Yosef Niego, the educator, voluntarily (à titre gracieux) assumed the direction of that institution during the first three years of its existence until the end of 1917. The founding of the school and its development are narrated in his memoirs printed in 1933 under the title "Allocution et Conferences".
Grade report dated November 1917, signed by the Director Yosef Niego
Click image to enlarge
Following the Armistice in 1918, in the days, which preceded the occupation of Istanbul by the Allies, the Chief Rabbi Hayim Nahum left his office and disappeared mysteriously. (Much later, the reason was said to be a secret mission on behalf of the Turkish Government.) In the chaos, which resulted, Emanuel Karasu Efendi (ex-member of the Turkish parliament from the "Union and Progress" Party) took the initiative to convene a meeting where all the Jewish organization would be represented. The meeting took place on November 1, 1918 and the "National Council of the Jewish Community of Turkey" was founded. In the plenum, which took place on November 13, 1918, Yosef Niego was unanimously elected as its president. The "Council" represented and safeguarded the interests of the Jewish community vis-à-vis the occupying powers. The "Council" ceased its activities upon the return of Chief Rabbi Hayim Nahum.

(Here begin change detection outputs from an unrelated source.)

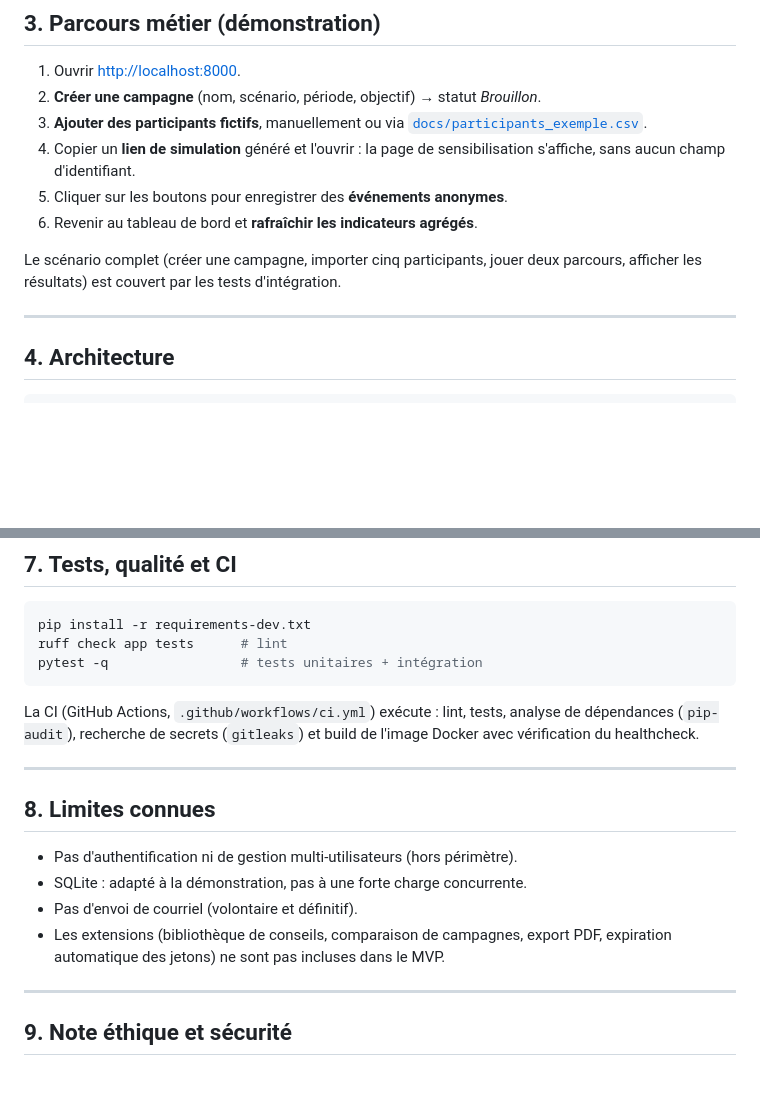
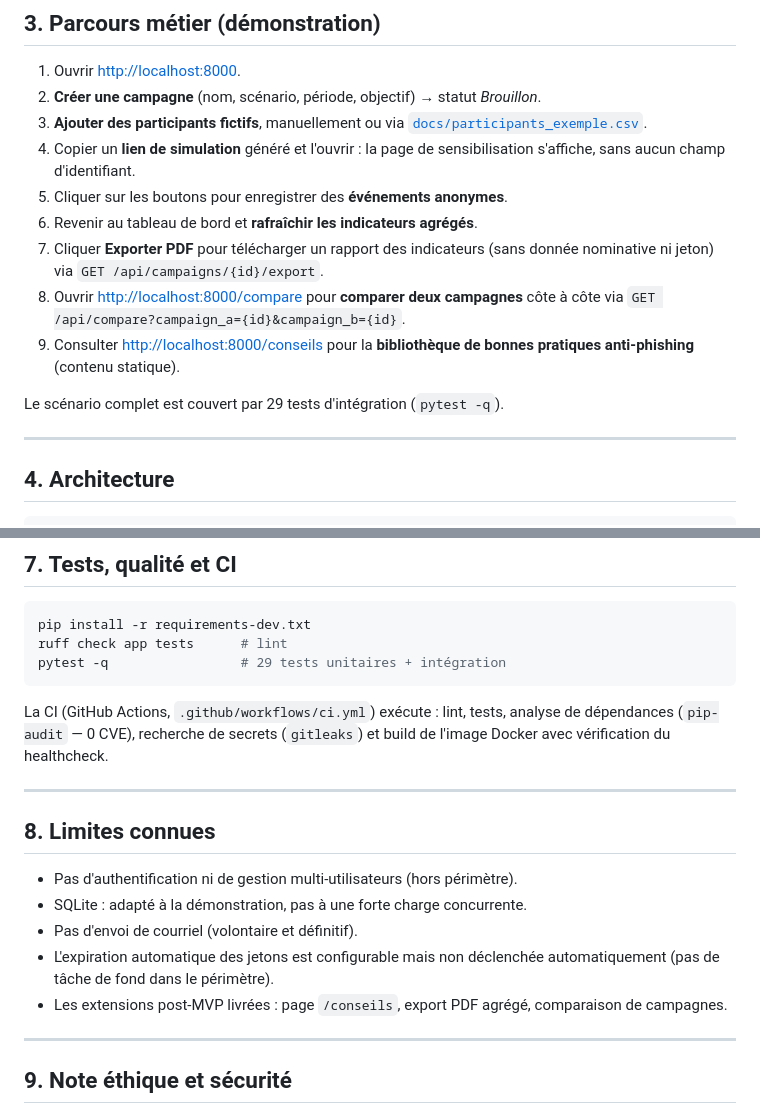
Before and after one commit to bersabinks/phishsim, a Markdown page: README.md, 2 parts joined by grey strips. GitHub-like rendering; blank space fills up the shorter version.

Commit message:
docs: mise a jour SCRUM, README et ARCHITECTURE (etat final 29 tests)

````diff
--- a/README.md
+++ b/README.md
@@ -70,9 +70,14 @@ uvicorn app.main:app --reload
    s'affiche, sans aucun champ d'identifiant.
 5. Cliquer sur les boutons pour enregistrer des **événements anonymes**.
 6. Revenir au tableau de bord et **rafraîchir les indicateurs agrégés**.
+7. Cliquer **Exporter PDF** pour télécharger un rapport des indicateurs (sans donnée
+   nominative ni jeton) via `GET /api/campaigns/{id}/export`.
+8. Ouvrir <http://localhost:8000/compare> pour **comparer deux campagnes** côte à
+   côte via `GET /api/compare?campaign_a={id}&campaign_b={id}`.
+9. Consulter <http://localhost:8000/conseils> pour la **bibliothèque de bonnes
+   pratiques anti-phishing** (contenu statique).
 
-Le scénario complet (créer une campagne, importer cinq participants, jouer deux
-parcours, afficher les résultats) est couvert par les tests d'intégration.
+Le scénario complet est couvert par 29 tests d'intégration (`pytest -q`).
 
 ---
 
@@ -127,12 +132,12 @@ Composants : voir [`docs/ARCHITECTURE.md`](docs/ARCHITECTURE.md).
 ```bash
 pip install -r requirements-dev.txt
 ruff check app tests      # lint
-pytest -q                 # tests unitaires + intégration
+pytest -q                 # 29 tests unitaires + intégration
 ```
 
 La CI (GitHub Actions, `.github/workflows/ci.yml`) exécute : lint, tests,
-analyse de dépendances (`pip-audit`), recherche de secrets (`gitleaks`) et build
-de l'image Docker avec vérification du healthcheck.
+analyse de dépendances (`pip-audit` — 0 CVE), recherche de secrets (`gitleaks`) et
+build de l'image Docker avec vérification du healthcheck.
 
 ---
 
@@ -141,8 +146,10 @@ de l'image Docker avec vérification du healthcheck.
 - Pas d'authentification ni de gestion multi-utilisateurs (hors périmètre).
 - SQLite : adapté à la démonstration, pas à une forte charge concurrente.
 - Pas d'envoi de courriel (volontaire et définitif).
-- Les extensions (bibliothèque de conseils, comparaison de campagnes, export PDF,
-  expiration automatique des jetons) ne sont pas incluses dans le MVP.
+- L'expiration automatique des jetons est configurable mais non déclenchée
+  automatiquement (pas de tâche de fond dans le périmètre).
+- Les extensions post-MVP livrées : page `/conseils`, export PDF agrégé,
+  comparaison de campagnes.
 
 ---
 
````
Also changed, not shown: docs/ARCHITECTURE.md (+22 -2 lines), docs/SCRUM.md (+38 -10 lines).
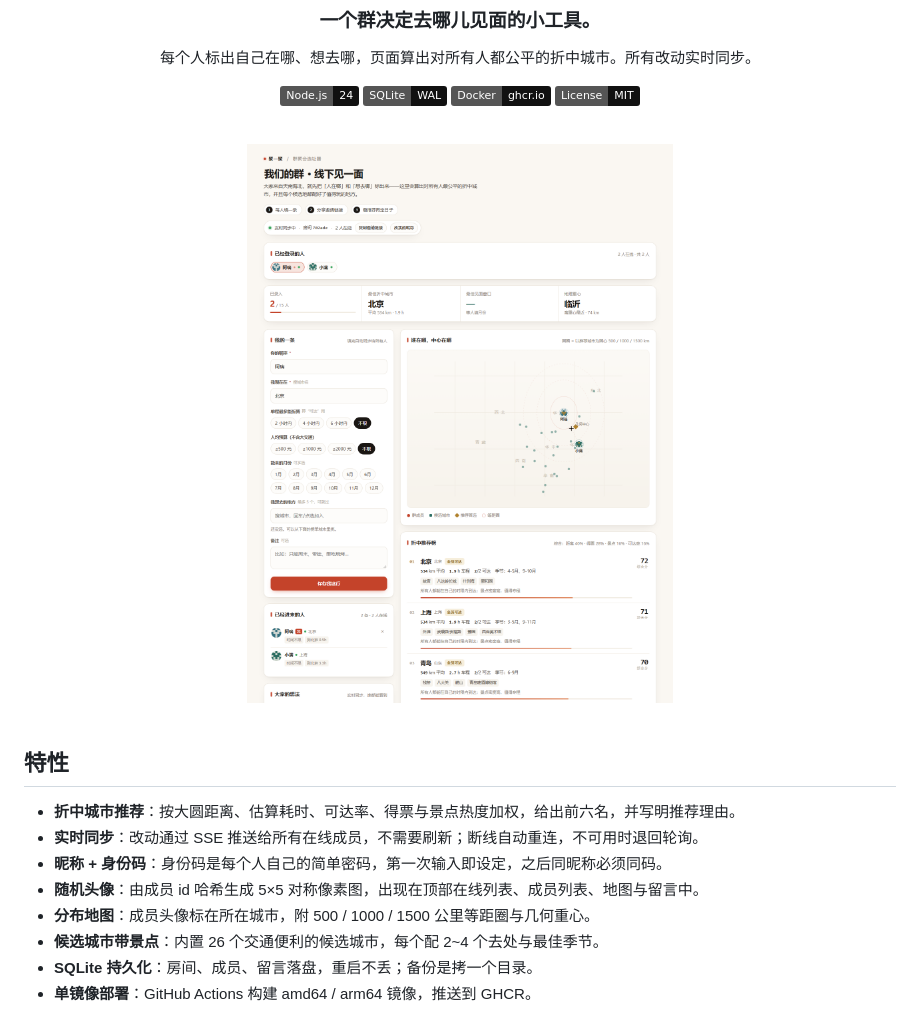
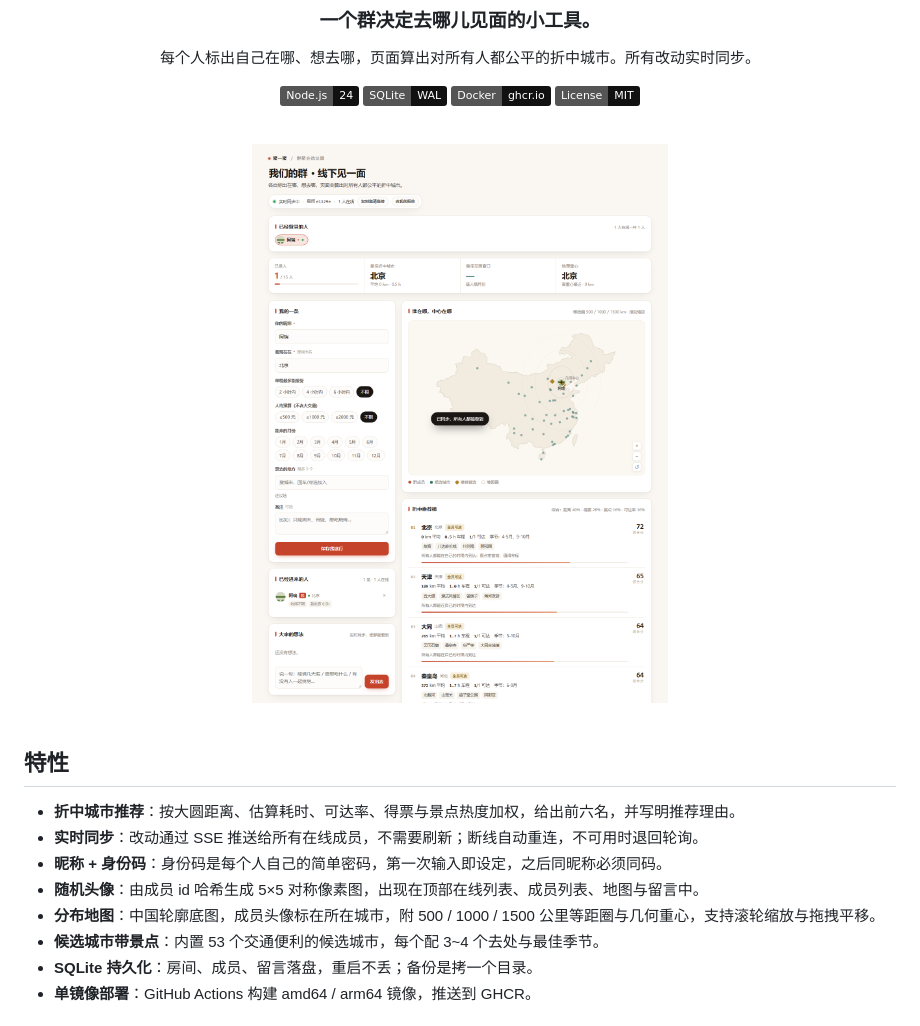
Before and after one commit to QCEnjoyLL/meetup-picker, a Markdown page: README.md, the part around the change. GitHub-like rendering; pictures changed too: docs/main.png; badges without logos.

```diff
--- a/README.md
+++ b/README.md
@@ -22,8 +22,8 @@
 - **实时同步**：改动通过 SSE 推送给所有在线成员，不需要刷新；断线自动重连，不可用时退回轮询。
 - **昵称 + 身份码**：身份码是每个人自己的简单密码，第一次输入即设定，之后同昵称必须同码。
 - **随机头像**：由成员 id 哈希生成 5×5 对称像素图，出现在顶部在线列表、成员列表、地图与留言中。
-- **分布地图**：成员头像标在所在城市，附 500 / 1000 / 1500 公里等距圈与几何重心。
-- **候选城市带景点**：内置 26 个交通便利的候选城市，每个配 2~4 个去处与最佳季节。
+- **分布地图**：中国轮廓底图，成员头像标在所在城市，附 500 / 1000 / 1500 公里等距圈与几何重心，支持滚轮缩放与拖拽平移。
+- **候选城市带景点**：内置 53 个交通便利的候选城市，每个配 3~4 个去处与最佳季节。
 - **SQLite 持久化**：房间、成员、留言落盘，重启不丢；备份是拷一个目录。
 - **单镜像部署**：GitHub Actions 构建 amd64 / arm64 镜像，推送到 GHCR。
 
```
Also changed, not shown: 1 other file.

Niego continued his mission as the Founding President of the B'nai B'rith. He departed on December 9, 1945 after 59 years in the service of Judaism and the Jewish Community of Turkey.
Elizabeth Antebi, L'Homme du Sérail, Nil editions, Paris, 1966
Rifat N. Bali, Bir Yahudi Mali ve Sosyal Yardimlasma Kurumu "Dersaadet Küçük Istikrazat Sandigi"Tarih ve Toplum, April 1997
André Chouraqui, L'Alliance Israélite Universelle et la renaissance juive contemporaine, Presses Universitaires de France, Paris 1965
Abraham Elmaleh, Grandes figuras del Judaismo Sefaradi, El Tiempo, Israel 29.10.1963 - 31.12.1963 serial articles.
Israel Ministry of education and Culture, Mikveh Israel, Jerusalem Post Print and Offset, Jerusalem, 1970
A.H. Navon, Les 70 ans de l'École Normale Israélite Orientale 1865-1935, Librairie Durlacher, Paris 1935
Joseph Niego, Allocutions et Conférences, Babok & Fils, 1933, Istanbul
Yaakov Rasier, Bet haSefer "Bnei Brit" Musevi Lisesi, Istanbul 1915-1990, Dfus Teligraf Baam, Tel-Aviv 1990
Aron Rodrigue, Türkiye Yahudilerinin Batililasmasi, Ayraç Yayinevi, Ankara, 1997
Yosef Shapira, 100 Shana Mikveh Israel, Monopress, Ramat-Gan 1970